First Nations lead the way in Victoria protest against pipelines and oil sands

October 23rd, 2012
First Nations are leading the way in British Columbia’s opposition to pipelines, tankers and exploitation of the climate damaging oil sands

Protesters trickled in like salmon heading home—a few signs on the Canada Line at 5:30 in the morning, a big line up at the Bridgeport bus stop, a ferry full of protesters, all ages, a few costumes, lots of signs. I asked a man on the ferry if he planned on committing civil disobedience. “They’re having trouble figuring out what to do,” he said. “They’ve been given permission to protest on the lawn. Now they’re thinking about driving stakes into the lawn because that’s illegal.”

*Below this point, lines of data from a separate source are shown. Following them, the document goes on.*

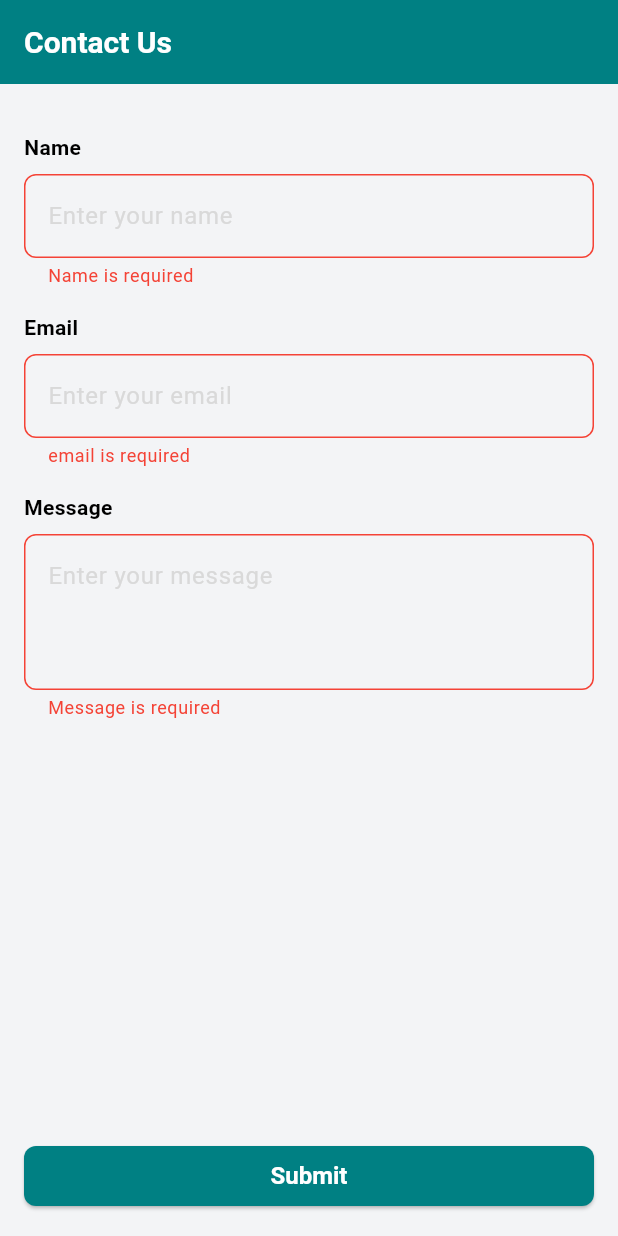
After one commit to MehnArkar/nucs_mobile, a Flutter app: the ContactUsPage screen opened by its route, after a tap on "Submit", on a phone screen of 412 x 824 dp. The commit adds this screen. Run offline on Flutter 3.47's test engine with Material 3 defaults, Android fonts, the phone set to English and light mode, and no system bars; our stand-ins replace cached_network_image, carousel_slider, cloud_firestore, dartz, firebase_core, flutter_riverpod and 5 more; accounts and stored records are empty; network calls fail.

Commit message:
implemented contact us page

```diff
--- a/lib/config/routing/app_router.dart
+++ b/lib/config/routing/app_router.dart
@@ -15,6 +15,7 @@ import 'package:nucs_mobile/features/club/data/models/club.dart';
 import 'package:nucs_mobile/features/club/views/pages/club_details_page.dart';
 import 'package:nucs_mobile/features/club/views/pages/club_enrollment_page.dart';
 import 'package:nucs_mobile/features/club/views/pages/club_page.dart';
+import 'package:nucs_mobile/features/contact_us/view/pages/contact_us_page.dart';
 import 'package:nucs_mobile/features/home/view/pages/home_page.dart';
 import 'package:nucs_mobile/features/index/view/pages/index_page.dart';
 
@@ -37,7 +38,8 @@ class AppRouter {
                   StatefulShellBranch(routes: [blog]),
                   StatefulShellBranch(routes: [club]),
                 ]
-              )
+              ),
+            contactusRoute
           ]);
 
   static GoRoute home = GoRoute(
@@ -118,4 +120,10 @@ class AppRouter {
       path: AppRoutes.clubEnrollmentPath,
       builder: (_,state)=>ClubEnrollmentPage(club: state.extra as Club)
   );
+
+  static GoRoute contactusRoute = GoRoute(
+      parentNavigatorKey: parentNavigatorKey,
+      path: AppRoutes.contactUsPath,
+      builder: (_,state)=>ContactUsPage()
+  );
 }
--- a/lib/config/routing/app_routes.dart
+++ b/lib/config/routing/app_routes.dart
@@ -45,5 +45,8 @@ class AppRoutes {
   static const String clubEnrollmentPath = "club-enrollment";
   static const String clubEnrollmentPage = "$clubPath/$clubEnrollmentPath";
 
+  static const String contactUsPath = "/contact-us";
+  static const String contactUsPage = contactUsPath;
+
 
 }
--- a/lib/core/injector.dart
+++ b/lib/core/injector.dart
@@ -2,6 +2,7 @@ import 'package:get_it/get_it.dart';
 import 'package:nucs_mobile/features/academic/data/repositories/academic_repository.dart';
 import 'package:nucs_mobile/features/blog/data/repository/blog_repository.dart';
 import 'package:nucs_mobile/features/club/data/repository/club_repository.dart';
+import 'package:nucs_mobile/features/contact_us/data/repository/contact_repository.dart';
 import 'package:nucs_mobile/services/firestore_service.dart';
 
 GetIt injector = GetIt.instance;
@@ -21,5 +22,6 @@ class ServiceLocator {
     injector.registerLazySingleton(()=>AcademicRepository(firestoreService: injector.get()));
     injector.registerLazySingleton(()=>BlogRepository(firestoreService: injector.get()));
     injector.registerLazySingleton(()=>ClubRepository(firestoreService: injector.get()));
+    injector.registerLazySingleton(()=>ContactRepository(firestoreService: injector.get()));
   }
 }
--- /dev/null
+++ b/lib/features/contact_us/data/models/contact_request.dart
@@ -0,0 +1,16 @@
+import 'package:freezed_annotation/freezed_annotation.dart';
+
+part 'contact_request.g.dart';
+part 'contact_request.freezed.dart';
+
+@freezed
+abstract class ContactRequest with _$ContactRequest{
+  factory ContactRequest({
+    required String name,
+    required String email,
+    required String message,
+  }) = _ContactRequest;
+
+  factory ContactRequest.fromJson(Map<String, dynamic> json) =>
+      _$ContactRequestFromJson(json);
+}
--- /dev/null
+++ b/lib/features/contact_us/data/repository/contact_repository.dart
@@ -0,0 +1,18 @@
+import 'package:dartz/dartz.dart';
+import 'package:nucs_mobile/features/contact_us/data/models/contact_request.dart';
+import 'package:nucs_mobile/services/firestore_service.dart';
+import '../../../../utils/failure.dart';
+
+class ContactRepository {
+  final FirestoreService _firestoreService;
+  ContactRepository({required FirestoreService firestoreService}): _firestoreService = firestoreService;
+
+  Future<Either<Failure,bool>> contactRequest({required ContactRequest request}) async{
+    Either<Failure,bool> apiResult = await _firestoreService.contactRequest(request: request);
+    return apiResult.fold(
+          (failure) => left(failure),
+          (data) => right(data),
+    );
+  }
+
+}
--- /dev/null
+++ b/lib/features/contact_us/view/pages/contact_us_page.dart
@@ -0,0 +1,138 @@
+import 'package:flutter/material.dart';
+import 'package:flutter_riverpod/flutter_riverpod.dart';
+import 'package:flutter_smart_dialog/flutter_smart_dialog.dart';
+import 'package:go_router/go_router.dart';
+import 'package:nucs_mobile/config/constants/app_dimension.dart';
+import 'package:nucs_mobile/core/injector.dart';
+import 'package:nucs_mobile/features/contact_us/data/models/contact_request.dart';
+import 'package:nucs_mobile/features/contact_us/view/view_model/contact_request_view_model.dart';
+import 'package:nucs_mobile/utils/extensions/context_extensions.dart';
+import '../../../../utils/view_model_state.dart';
+
+
+
+final contactVM = AutoDisposeNotifierProvider<ContactRequestViewModel,ViewModelState<bool>>((){
+  return ContactRequestViewModel(clubRepository: injector.get());
+});
+
+
+class ContactUsPage extends ConsumerStatefulWidget {
+  const ContactUsPage({super.key});
+
+  @override
+  ConsumerState createState() => _ContactUsPageState();
+}
+
+class _ContactUsPageState extends ConsumerState<ContactUsPage> {
+  final GlobalKey<FormState> _formKey = GlobalKey<FormState>();
+  final TextEditingController _txtName = TextEditingController();
+  final TextEditingController _txtEmail = TextEditingController();
+  final TextEditingController _txtMessage = TextEditingController();
+
+
+  @override
+  Widget build(BuildContext context) {
+    ViewModelState<bool> contactUsState = ref.watch(contactVM);
+
+    ref.listen(contactVM, _onListenAcademicEnrollmentVM);
+    return Scaffold(
+      appBar: AppBar(title: Text("Contact Us")),
+      body: Form(
+        key: _formKey,
+        child: ListView(
+          padding: EdgeInsets.symmetric(horizontal: AppDimension.paddingPage,vertical: AppDimension.paddingPage),
+          children: [
+            //Name Field
+            SizedBox(height: AppDimension.paddingM),
+            Text("Name",style: context.textTheme().bodyMedium?.copyWith(fontWeight: FontWeight.w600)),
+            SizedBox(height: AppDimension.paddingS),
+            TextFormField(
+              controller: _txtName,
+              validator: (value){
+                if(value == null || value.isEmpty){
+                  return "Name is required";
+                }
+                return null;
+              },
+              decoration: InputDecoration(
+                hintText: "Enter your name",
+              ),
+            ),
+
+            //Email Field
+            SizedBox(height: AppDimension.paddingM),
+            Text("Email",style: context.textTheme().bodyMedium?.copyWith(fontWeight: FontWeight.w600)),
+            SizedBox(height: AppDimension.paddingS),
+            TextFormField(
+              controller: _txtEmail,
+              validator: (value){
+                if(value == null || value.isEmpty){
+                  return "email is required";
+                }
+                return null;
+              },
+              decoration: InputDecoration(
+                hintText: "Enter your email",
+              ),
+            ),
+
+            //Phone Field
+            SizedBox(height: AppDimension.paddingM),
+            Text("Message",style: context.textTheme().bodyMedium?.copyWith(fontWeight: FontWeight.w600)),
+            SizedBox(height: AppDimension.paddingS),
+            TextFormField(
+              controller: _txtMessage,
+              validator: (value){
+                if(value == null || value.isEmpty){
+                  return "Message is required";
+                }
+                return null;
+              },
+              minLines: 3,
+              maxLines: null,
+              decoration: InputDecoration(
+                hintText: "Enter your message",
+
+              ),
+            )
+          ],
+        ),
+      ),
+      bottomNavigationBar: _buildBottomNavBar(context),
+    );
+  }
+
+  Widget _buildBottomNavBar(BuildContext context,){
+    return Container(
+      width: double.maxFinite,
+      padding: EdgeInsets.all(AppDimension.paddingPage),
+      child: ElevatedButton(
+          onPressed:() async{
+            if(_formKey.currentState?.validate() == true){
+              await ref.read(contactVM.notifier).contact(
+                  ContactRequest(
+                      name: _txtName.text.trim(),
+                      email: _txtEmail.text.trim(),
+                      message: _txtMessage.text.trim()));
+            }
+          },
+          child: Text("Submit")),
+    );
+  }
+
+  void _onListenAcademicEnrollmentVM(previousState,currentState){
+    switch(currentState){
+      case ViewModelLoadingState() : SmartDialog.showLoading();
+      case ViewModelSuccessState<bool>() :{
+        SmartDialog.dismiss();
+        context.pop();
+        SmartDialog.showToast("Successfully submitted");
+      }
+      case ViewModelFailState() :{
+        SmartDialog.dismiss();
+        SmartDialog.showToast("Request failed");
+      }
+      default:{}
+    }
+  }
+}
--- a/lib/services/firestore_service.dart
+++ b/lib/services/firestore_service.dart
@@ -1,6 +1,7 @@
 import 'package:cloud_firestore/cloud_firestore.dart';
 import 'package:dartz/dartz.dart';
 import 'package:nucs_mobile/features/club/data/models/club_request.dart';
+import 'package:nucs_mobile/features/contact_us/data/models/contact_request.dart';
 import 'package:nucs_mobile/utils/failure.dart';
 import '../features/academic/data/models/academic_enrollment_request.dart';
 
@@ -15,6 +16,7 @@ class FirestoreService {
   static const String _blogCollection = "blogs";
   static const String _clubCollection = "club";
   static const String _clubEnrollmentCollection = "club_enrollment";
+  static const String _contactCollection = "contact_requests";
 
   // Generic CRUD operations
   Future<Either<Failure, List<Map<String, dynamic>>>> getCollection(String collection) async {
@@ -79,4 +81,14 @@ class FirestoreService {
     }
   }
 
+  Future<Either<Failure,bool>> contactRequest({required ContactRequest request}) async{
+    try {
+      CollectionReference contactCollectionRef = FirebaseFirestore.instance.collection(_contactCollection);
+      await contactCollectionRef.add(request.toJson());
+      return right(true);
+    }catch(e){
+      return left(SystemFailure(e.toString()));
+    }
+  }
+
 }
```
Also changed, not shown: lib/features/contact_us/view/view_model/contact_request_view_model.dart (added, +30 -0 lines), lib/features/index/view/widgets/main_drawer.dart (+18 -2 lines), lib/features/contact_us/data/models/contact_request.freezed.dart (added), lib/features/contact_us/data/models/contact_request.g.dart (added).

Eric Boyum, an eco-tourism operator in the Great Bear Rainforest offered a ride to several of us so we could avoid the over packed buses in Schwartz Bay. Boyum stated that tankers would destroy his business, Ocean Adventures, without an oil spill.

“The tankers would travel right through where I operate. They won’t be attractive to tourists.” Protecting his business is not his primary motivation.

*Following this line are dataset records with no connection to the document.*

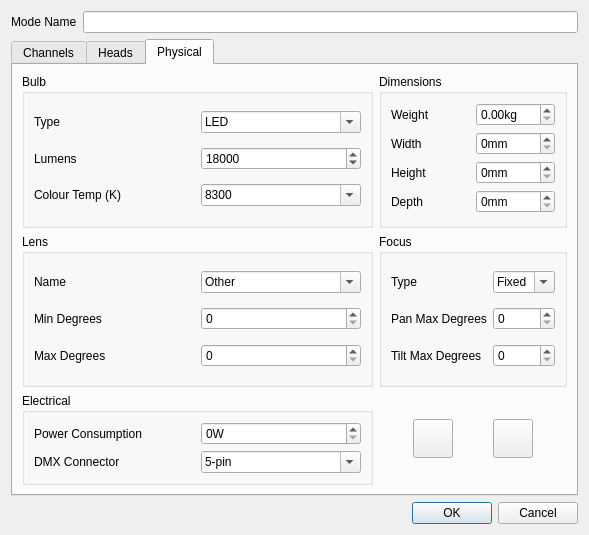
Above: fixtureeditor/editmode.ui from mcallegari/qlcplus before the change. Below: the same form after it.
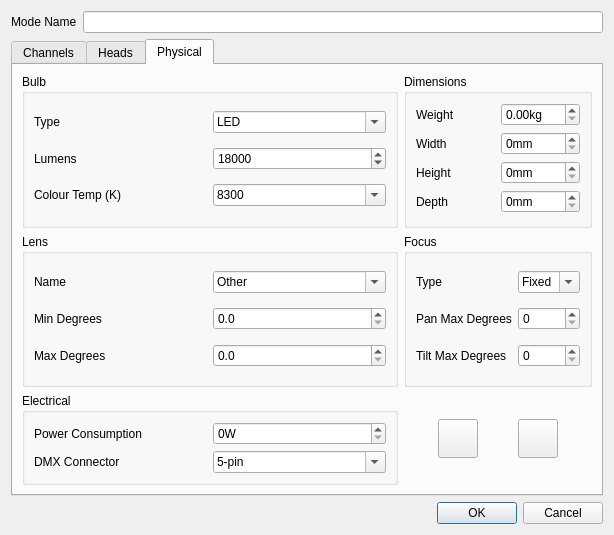
That is the form after the change. The open tabs and pages were chosen to show the change. Icons and pictures are not drawn.

Commit message: Make Lens degrees type qreal - Robe Robin 600E Beam has max degree 6.5

The edit to the form file:
```diff
--- a/fixtureeditor/editmode.ui
+++ b/fixtureeditor/editmode.ui
@@ -6,7 +6,7 @@
    <rect>
     <x>0</x>
     <y>0</y>
-    <width>589</width>
+    <width>614</width>
     <height>535</height>
    </rect>
   </property>
@@ -777,16 +777,6 @@
             </property>
            </widget>
           </item>
-          <item row="1" column="1">
-           <widget class="QSpinBox" name="m_lensDegreesMinSpin">
-            <property name="accelerated">
-             <bool>true</bool>
-            </property>
-            <property name="maximum">
-             <number>360</number>
-            </property>
-           </widget>
-          </item>
           <item row="2" column="0">
            <widget class="QLabel" name="m_lensDegreesMaxLabel">
             <property name="text">
@@ -795,12 +785,28 @@
            </widget>
           </item>
           <item row="2" column="1">
-           <widget class="QSpinBox" name="m_lensDegreesMaxSpin">
+           <widget class="QDoubleSpinBox" name="m_lensDegreesMaxSpin">
             <property name="accelerated">
              <bool>true</bool>
             </property>
+            <property name="decimals">
+             <number>1</number>
+            </property>
             <property name="maximum">
-             <number>360</number>
+             <double>360.000000000000000</double>
+            </property>
+           </widget>
+          </item>
+          <item row="1" column="1">
+           <widget class="QDoubleSpinBox" name="m_lensDegreesMinSpin">
+            <property name="accelerated">
+             <bool>true</bool>
+            </property>
+            <property name="decimals">
+             <number>1</number>
+            </property>
+            <property name="maximum">
+             <double>360.000000000000000</double>
             </property>
            </widget>
           </item>
```
Left out of the diff: 10 changed lines with no effect on the pictures. The commit also changes 3 other files.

“The First Nations in the area are like family to me,” he said. “They’ve subsisted there for thousands of years. Tankers are the biggest threat to their way of life that they’ve ever had.” He also feels responsible for the natural world. “Someone has to speak out for the animals,” he said. “The whales, bears and salmon don’t have a voice in this, but we can fight for them.” Continue reading

The UN, int’l agencies, and the ‘has-been’ world capitalist system admit political/economic bankruptcy at Rio+20

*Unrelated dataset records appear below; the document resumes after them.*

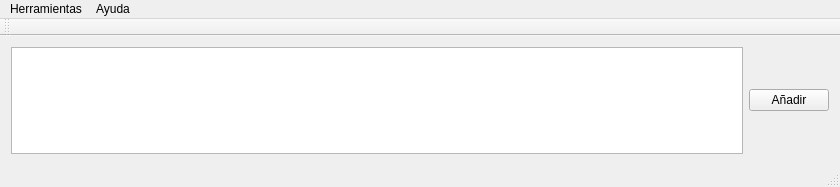
Old version of the form mainwindow.ui in the repository emepetres/Six-of-Spades.
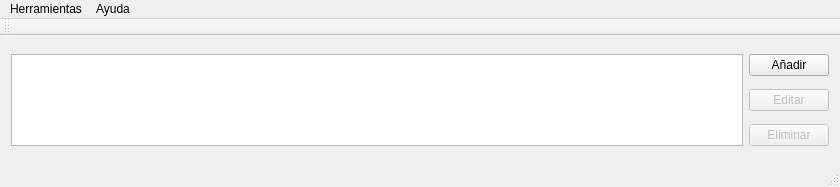
New version of the form.

Commit message: Edit function partially implemented. Delete function implemented

The edit to the form file:
```diff
--- a/mainwindow.ui
+++ b/mainwindow.ui
@@ -15,7 +15,7 @@
   </property>
   <widget class="QWidget" name="centralWidget">
    <layout class="QGridLayout" name="gridLayout">
-    <item row="0" column="0">
+    <item row="0" column="0" rowspan="3">
      <widget class="QTableView" name="ticketsTable">
       <property name="alternatingRowColors">
        <bool>true</bool>
@@ -32,6 +32,26 @@
       </property>
      </widget>
     </item>
+    <item row="2" column="1">
+     <widget class="QPushButton" name="remove_Button">
+      <property name="enabled">
+       <bool>false</bool>
+      </property>
+      <property name="text">
+       <string>Eliminar</string>
+      </property>
+     </widget>
+    </item>
+    <item row="1" column="1">
+     <widget class="QPushButton" name="edit_Button">
+      <property name="enabled">
+       <bool>false</bool>
+      </property>
+      <property name="text">
+       <string>Editar</string>
+      </property>
+     </widget>
+    </item>
    </layout>
   </widget>
   <widget class="QMenuBar" name="menuBar">
```
Left out of the diff: 60 changed lines with no effect on the pictures. The commit also changes 5 other files.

Some came with high hopes, others were not so sure. But all left empty handed.

Rio+20, an environmental summit whose outcome made all unhappy

By Associated Press, June 23, 2012

RIO DE JANEIRO — It was hard to find a happy soul at the end of the Rio+20 environmental summit.

Not within the legion of bleary-eyed government negotiators from 188 nations who met in a failed attempt to find a breakthrough at the United Nations conference on sustainable development.

Not among the thousands of activists who decried the three-day summit that ended late Friday as dead on arrival. Not even in the top U.N. official who organized the international organization’s largest-ever event.

“This is an outcome that makes nobody happy. My job was to make everyone equally unhappy,” said Sha Zukang, Secretary-General of the conference, nicely summing up the mood.

In the end, this conference was a conference to decide to have more conferences.

That result was hailed as a success by the 100 heads of state who attended. Given how environmental summits have failed in recent years as global economic turmoil squashes political will to take on climate and conservation issues, the mere fact of agreeing to talk again in the future constitutes victory. Continue reading

Cancun: underwater protest at climate change talks

TckTckTck partners, Greenpeace and, have staged a haunting underwater tableau to highlight the need for urgent action as the UN Cancun climate talks go into their second week. Young people dressed in everyday wear, dived amongst the statues at the underwater art installation, Silent Evolution in Cancun.

“These statues were designed and created to live beneath the sea and to form part of the ocean environment. Real people, however, cannot live underwater. Yet, without action to reduce greenhouse gas emissions, 100 million people or more could be in danger of losing their homes, their lives, or both to rising seas. Ministers need to make the right choices this week, and set us on a path that will save the climate, and ourselves,” said Brady Bradshaw, from Greenpeace US student network. .

The installation, nine metres below the sea off Isla Mujeres in Mexico, consists of 400 life-sized human statues. Activists from Mexico, China, Costa Rica, the Dominican Republic, the US, Vietnam and the Philippines were dressed in everyday wear, including suits, jeans, dresses and surf gear. The divers were showing that if urgent action is not taken, this is the future that many face.

“Art can convey the urgency of our situation in a different way than the science,” said Vanessa Dalmau of, a global campaign that organized over a dozen climate-themed public art events, each visible from space, in the lead up to the Cancun meetings. “I dived underwater to try and help stop the rising seas that threaten my home in the Dominican Republic.”

Ministers have one week to make a key set of decisions that will build momentum towards an agreement to prevent dangerous climate change. This agreement must be built on the Kyoto Protocol and will have to tackle the gap between current emission reductions and what the planet needs to survive.

Photo by Jason Taylor for Greenpeace

see BBC News footage of the underwater protest at: